But if the dog is over the threshold, meaning he’s beyond his ability to focus and concentrate, it’s very difficult to get him to focus on what you are doing. An over-excited dog simply cannot learn.
You must use very short focus exercises to bring his mind back to the task at hand. This is why I teach “watch me” as one of the very first commands. Another good focus exercise is “Touch” where the dog is trained to touch your hand (or another object).
Sit on the Dog and other calming exercises
Another thing you can do with your less-than-perfect pup is teach him to calm himself. One great way to train your dog to settle himself is with the “Sit on the Dog” exercise. This exercise was created by Margot Woods, a wonderful trainer from Maryland. Margot passed away in 2016 but her “Sit on the Dog” exercise will forever be a tool in every good trainer’s toolbox!
Read the way to do the Sit on the Dog exercise from Margot herself.
You can also help your dog learn to be calm by training “Wait.” The dog must stay in position (sit or down) before you release him to eat, get in or out of the car, or go out the door. By consistently requiring your dog to wait he learns to be calmer and attentive to you.
Fewer words, more feeling
I have had many clients over the years who feel the need to talk at their canine companions constantly. I'm not referring to the kind of praise I encourage. Rather it is a non-stop flow of words that undoubtedly confuse and distract the poor mutt from doing what the owner really wants. I’ve mentioned before that dogs are visual far more than verbal. The never-ending flood of words will never help with a bad dog.

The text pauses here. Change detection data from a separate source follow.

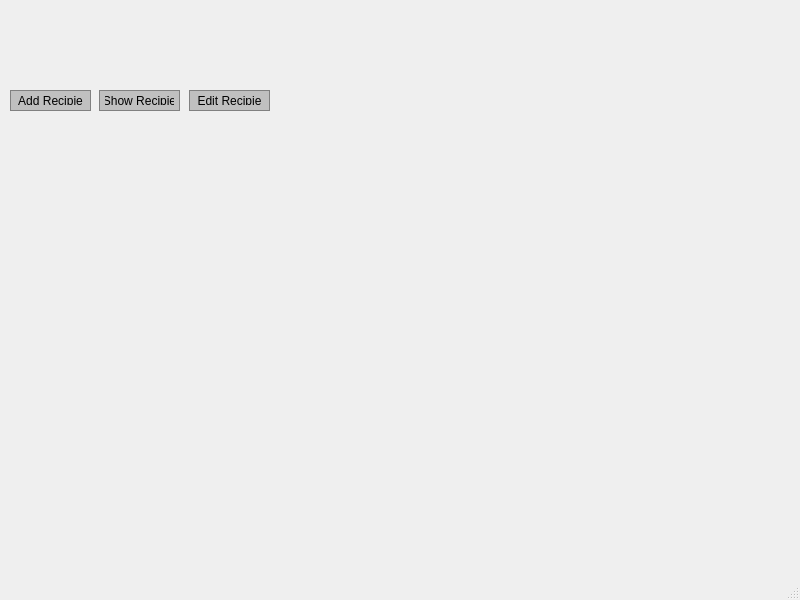
This is CS4076/mainwindow.ui in silpac-12/CS4076_Project as Qt 5 draws it before an edit. The edited form follows.
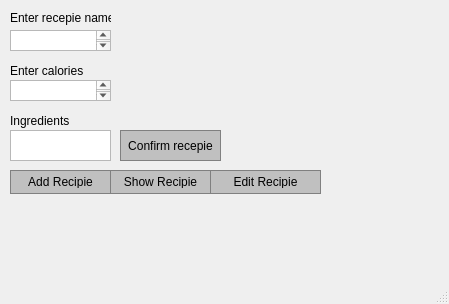
This is the edited form.

Commit message: Add recepie design added

Patch:
```diff
--- a/CS4076/mainwindow.ui
+++ b/CS4076/mainwindow.ui
@@ -6,32 +6,21 @@
    <rect>
     <x>0</x>
     <y>0</y>
-    <width>800</width>
-    <height>600</height>
+    <width>449</width>
+    <height>304</height>
    </rect>
   </property>
   <property name="windowTitle">
    <string>MainWindow</string>
   </property>
   <widget class="QWidget" name="centralwidget">
-   <widget class="QWidget" name="gridLayoutWidget">
+   <widget class="QPushButton" name="AddRecepie">
     <property name="geometry">
      <rect>
       <x>10</x>
-      <y>10</y>
-      <width>261</width>
-      <height>80</height>
-     </rect>
-    </property>
-    <layout class="QGridLayout" name="gridLayout"/>
-   </widget>
-   <widget class="QPushButton" name="pushButton">
-    <property name="geometry">
-     <rect>
-      <x>10</x>
-      <y>90</y>
-      <width>81</width>
-      <height>21</height>
+      <y>170</y>
+      <width>101</width>
+      <height>24</height>
      </rect>
     </property>
     <property name="styleSheet">
@@ -54,10 +43,10 @@
    <widget class="QPushButton" name="pushButton_2">
     <property name="geometry">
      <rect>
-      <x>99</x>
-      <y>90</y>
-      <width>81</width>
-      <height>21</height>
+      <x>110</x>
+      <y>170</y>
+      <width>101</width>
+      <height>24</height>
      </rect>
     </property>
     <property name="styleSheet">
@@ -80,10 +69,10 @@
    <widget class="QPushButton" name="pushButton_3">
     <property name="geometry">
      <rect>
-      <x>189</x>
-      <y>90</y>
-      <width>81</width>
-      <height>21</height>
+      <x>210</x>
+      <y>170</y>
+      <width>111</width>
+      <height>24</height>
      </rect>
     </property>
     <property name="styleSheet">
@@ -103,6 +92,101 @@
      <string>Edit Recipie</string>
     </property>
    </widget>
+   <widget class="QTextEdit" name="textEdit">
+    <property name="geometry">
+     <rect>
+      <x>10</x>
+      <y>30</y>
+      <width>101</width>
+      <height>21</height>
+     </rect>
+    </property>
+   </widget>
+   <widget class="QTextEdit" name="textEdit_2">
+    <property name="geometry">
+     <rect>
+      <x>10</x>
+      <y>80</y>
+      <width>101</width>
+      <height>21</height>
+     </rect>
+    </property>
+   </widget>
+   <widget class="QTextEdit" name="textEdit_3">
+    <property name="geometry">
+     <rect>
+      <x>10</x>
+      <y>130</y>
+      <width>101</width>
+      <height>31</height>
+     </rect>
+    </property>
+   </widget>
+   <widget class="QLabel" name="label">
+    <property name="geometry">
+     <rect>
+      <x>10</x>
+      <y>10</y>
+      <width>101</width>
+      <height>16</height>
+     </rect>
+    </property>
+    <property name="text">
+     <string>Enter recepie name</string>
+    </property>
+   </widget>
+   <widget class="QLabel" name="label_2">
+    <property name="geometry">
+     <rect>
+      <x>10</x>
+      <y>60</y>
+      <width>101</width>
+      <height>21</height>
+     </rect>
+    </property>
+    <property name="text">
+     <string>Enter calories</string>
+    </property>
+   </widget>
+   <widget class="QLabel" name="label_3">
+    <property name="geometry">
+     <rect>
+      <x>10</x>
+      <y>110</y>
+      <width>101</width>
+      <height>21</height>
+     </rect>
+    </property>
+    <property name="text">
+     <string>Ingredients</string>
+    </property>
+   </widget>
+   <widget class="QPushButton" name="pushButton_4">
+    <property name="geometry">
+     <rect>
+      <x>120</x>
+      <y>130</y>
+      <width>101</width>
+      <height>31</height>
+     </rect>
+    </property>
+    <property name="styleSheet">
+     <string notr="true">QPushButton{
+	background-color:#C0C0C0;
+	border: 1px solid grey;
+	padding: 5px;
+}
+
+QPushButton:pressed{
+	background-color:#A9A9A9;
+	border: 1px solid grey;
+	padding: 5px;
+}</string>
+    </property>
+    <property name="text">
+     <string>Confirm recepie</string>
+    </property>
+   </widget>
   </widget>
   <widget class="QMenuBar" name="menubar">
    <property name="geometry">
```
Left out of the diff: 6 changed lines with no effect on the pictures. The commit also changes 12 other files.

Instead of using a lot of words when you’re working with your over-excited dog, try being very quiet. By calming yourself, you will help him calm himself. Being quiet also prevents you from shouting in frustration when he doesn’t do what you want.
When you do praise your dog make it short and sweet and try to use a softer voice. High-pitched, excited voices usually end up exciting the dog you’re trying to keep calm. Your demeanor and energy will be reflected by your pup.
We trainers say that emotions travel down the leash and they definitely do! If you want to know what to do with a bad dog start with getting hold of your own emotions. Take a deep breath. Relax your shoulders and arms. Loosen your grip on the leash. Your dog will instantly know that you are calm and this will help him be calm.
When you are ready, start with some focus exercises to get your dog’s attention on you. Then you and the dog will be able to move on to more formal exercises.
What to do with a bad dog?
The first thing to do is realize that he’s not a bad dog at all. He’s over-excited and needs you to provide him leadership and a calming energy. Then simply relax yourself and follow the steps to helping your dog achieve the kind of calm, focused attention on you that will set you both up for successful training!
And remember, Joyful Dogs of Michigan is always here to help!